BRIEF

Andrea López; Hilary K. Seligman, MD, MAS

Suggested citation for this article: López A, Seligman HK. Online Grocery Store Coupons and Unhealthy Foods, United States. Prev Chronic Dis 2014;11:130211. DOI: http://dx.doi.org/10.5888/pcd11.130211.

PEER REVIEWED

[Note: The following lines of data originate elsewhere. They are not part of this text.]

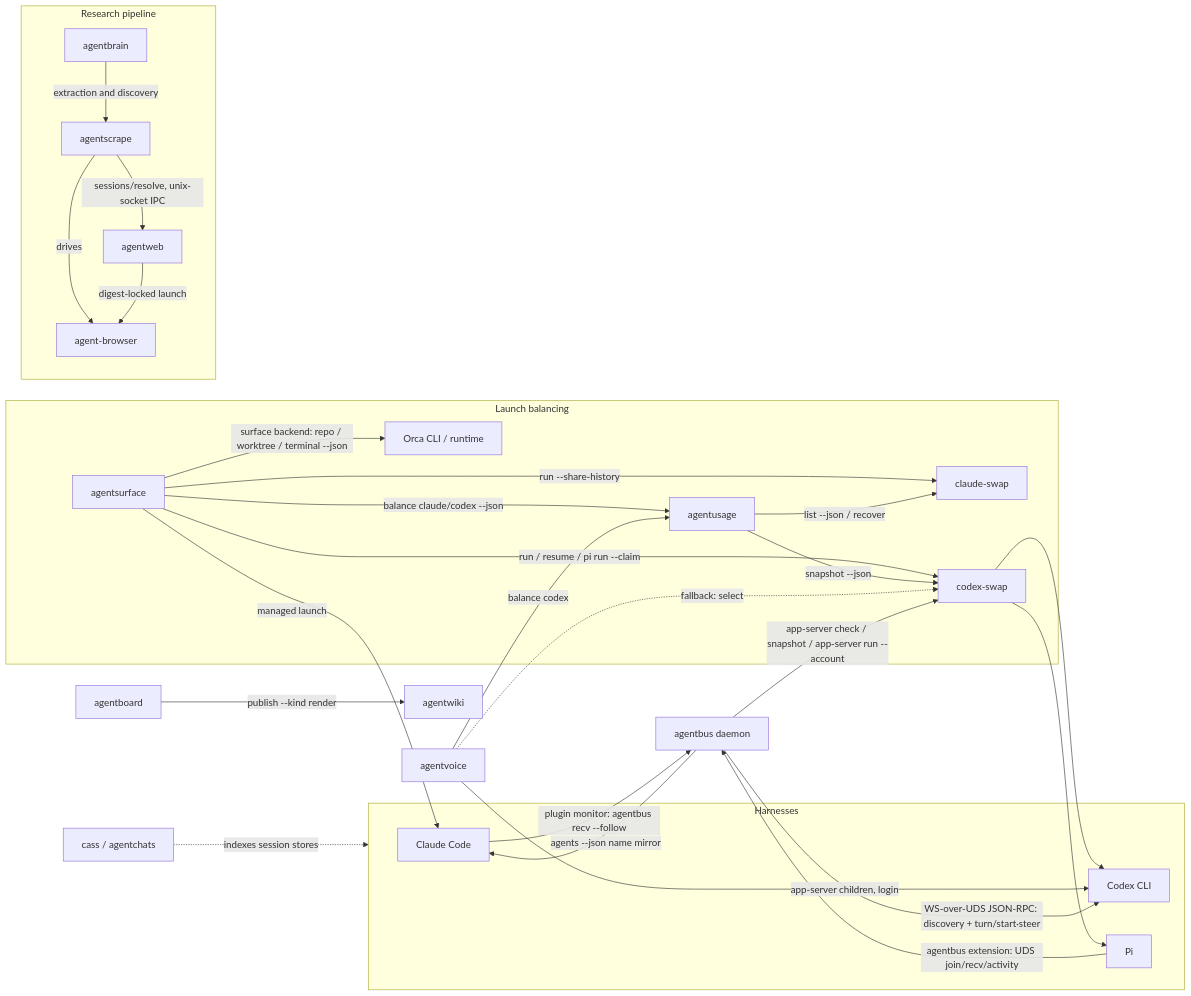
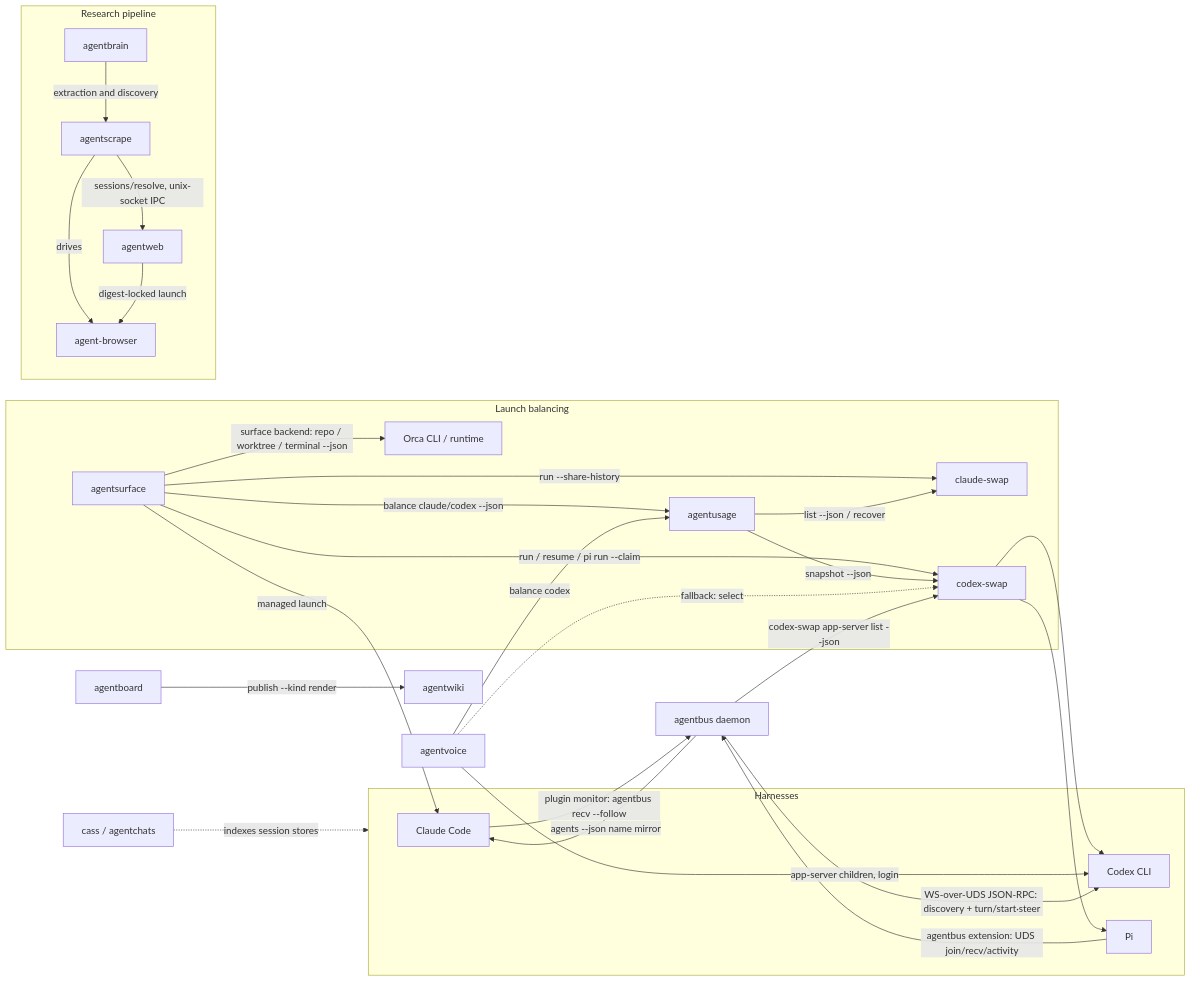
The first of 3 diagrams in skills/fleet/MAP.md (possibilities/agentdots), drawn with Mermaid before and after one commit. The commit also changed 2 other files, not shown here.

Commit message:
Fix three AgentStart drift items from review
1. Update Runtime call graph mermaid diagram in skills/fleet/MAP.md: change
   the retired supervisor edge from bus to codex-swap to reflect current reality
   (polls codex-swap app-server list --json for dedicated per-run sockets).

2. Rewrite comment block in config/launchd/agentbus.codex-appserver.plist to
   describe agentbus ADR 0003 contract: supervisor runs one default-socket
   app-server on canonical home without codex-swap, spawns nothing with
   codex-swap present (every run brings its own dedicated server).

3. Add scripts/install-agentbus-adapters to bash -n / shellcheck and
   executable-bit script validation lists in tests/validate.sh.

Claude-Session: https://claude.ai/code/session_01N4J2hh8FxD36kokqD5yuUD

````diff
--- a/skills/fleet/MAP.md
+++ b/skills/fleet/MAP.md
@@ -18,52 +18,52 @@
 ```mermaid
 flowchart LR
     subgraph harnesses [Harnesses]
         claude[Claude Code]
         codex[Codex CLI]
         pi[Pi]
     end
 
     subgraph balancing [Launch balancing]
         surface[agentsurface]
         usage[agentusage]
         claudeSwap[claude-swap]
         swap[codex-swap]
         orca[Orca CLI / runtime]
     end
 
     subgraph research [Research pipeline]
         brain[agentbrain]
         scrape[agentscrape]
         web[agentweb]
         browser[agent-browser]
     end
 
     voice[agentvoice]
     board[agentboard]
     wiki[agentwiki]
     chats[cass / agentchats]
 
     surface -->|balance claude/codex --json| usage
     surface -->|run --share-history| claudeSwap
     surface -->|run / resume / pi run --claim| swap
     surface -->|managed launch| claude
     surface -->|surface backend: repo / worktree / terminal --json| orca
     swap --> codex
     swap --> pi
     usage -->|snapshot --json| swap
     usage -->|list --json / recover| claudeSwap
     voice -->|app-server children, login| codex
     voice -->|balance codex| usage
     voice -.->|fallback: select| swap
     brain -->|extraction and discovery| scrape
     scrape -->|drives| browser
     scrape -->|sessions/resolve, unix-socket IPC| web
     web -->|digest-locked launch| browser
     board -->|publish --kind render| wiki
     chats -.->|indexes session stores| harnesses
     bus[agentbus daemon] -->|agents --json name mirror| claude
     bus -->|WS-over-UDS JSON-RPC: discovery + turn/start·steer| codex
-    bus -->|app-server check / snapshot / app-server run --account| swap
+    bus -->|codex-swap app-server list --json| swap
     claude -->|plugin monitor: agentbus recv --follow| bus
     pi -->|agentbus extension: UDS join/recv/activity| bus
 ```
````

Grocery store coupons influence shoppers’ food purchases. We performed a content analysis of online store coupons from 6 national grocery chains. Of 1,056 online store coupons available during the 4-week study period, 25% were for processed snack foods, candies, and desserts (the largest category). Approximately 12% of coupons were for beverages, more than half of which were for sodas, juices, and sports/energy drinks. Few coupons were available for fruits (<1%) or vegetables (3%). Grocery retailers may be uniquely positioned to positively influence Americans’ dietary patterns, and engaging retailers in efforts to provide store coupons for healthy food items may help address public health priorities.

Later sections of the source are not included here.